We are inspired by the words of Daniel A. Payne, former Lutheran Theological Seminary student and the Sixth bishop of the African Methodist Episcopal Church (AME): “American Slavery brutalizes man—destroys his moral agency, and subverts the moral government of God. Sir, I am opposed to slavery, not because it enslaves the black man, but because it enslaves man… I shall lift up my voice to plead his cause, against all the claims of his proud oppressor; and I shall do it not merely from the sympathy which man feels towards suffering man, but because God, the living God, whom I dare not disobey, has commanded me to open my mouth for the dumb, and to plead the cause of the oppressed.” Most importantly our faith calls us to be a people living into Christ’s mission of reconciliation and love in the world. In Luke chapter 4 Jesus declares his ministry by saying, “The Spirit of the Lord is upon me, because he has anointed me to bring good news to the poor. He has sent me to proclaim release to the captives and recovery of sight to the blind, to let the oppressed go free, to proclaim the year of the Lord’s favor.”
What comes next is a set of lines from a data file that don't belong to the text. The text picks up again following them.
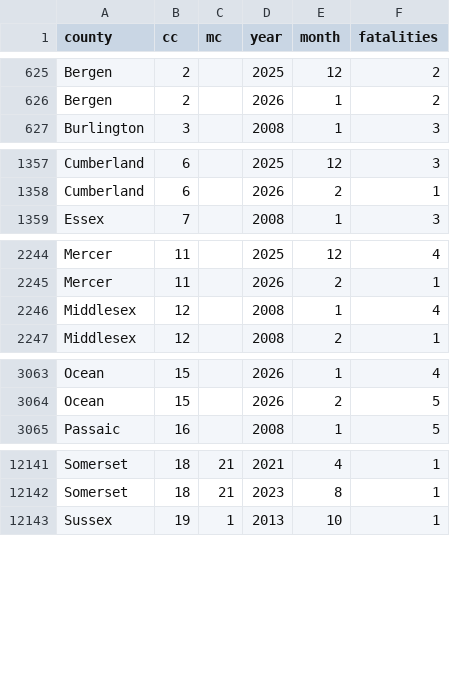
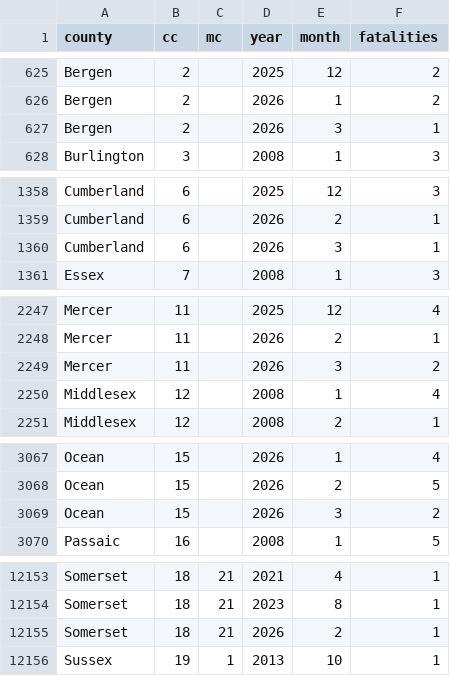
Before and after one commit to hudcostreets/nj-crashes, a CSV file: www/public/njsp/month-year.csv, drawn as a sheet; only a part is shown, gaps mark what is left out; the diff covers the shown part only; the diff names each change by its address in the sheet, - before the commit and + after, or states it on an @@ line.

```diff
--- a/www/public/njsp/month-year.csv
+++ b/www/public/njsp/month-year.csv
+row 627: Bergen | 2 |  | 2026 | 3 | 1
+row 1360: Cumberland | 6 |  | 2026 | 3 | 1
+row 2249: Mercer | 11 |  | 2026 | 3 | 2
+row 3069: Ocean | 15 |  | 2026 | 3 | 2
+row 12155: Somerset | 18 | 21 | 2026 | 2 | 1
```
Also changed, not shown: 9 added rows, 1 removed row and 13 edited cells elsewhere in this file, www/public/njsp/monthly.csv, www/public/njsp/ytd.csv, 5 other files.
As followers of Christ we seek to stand against sin and oppression wherever and however it exists. It is our belief that flags associated with the Confederate States of America, and specifically the Confederate Battle flag, are active symbols of that oppression. Their connection to slavery, racism, and oppression is so deeply entrenched that we do not believe they can be flown without causing pain. It is our belief that their presence on campus outside the context of the Seminary Ridge Museum provides a conflicting and confusing message of Gospel message of Jesus Christ and about who we are as children of a loving God. We give thanks to God for God’s continuing work of reconciliation in our world and the Lutheran Theological Seminary at Gettysburg today.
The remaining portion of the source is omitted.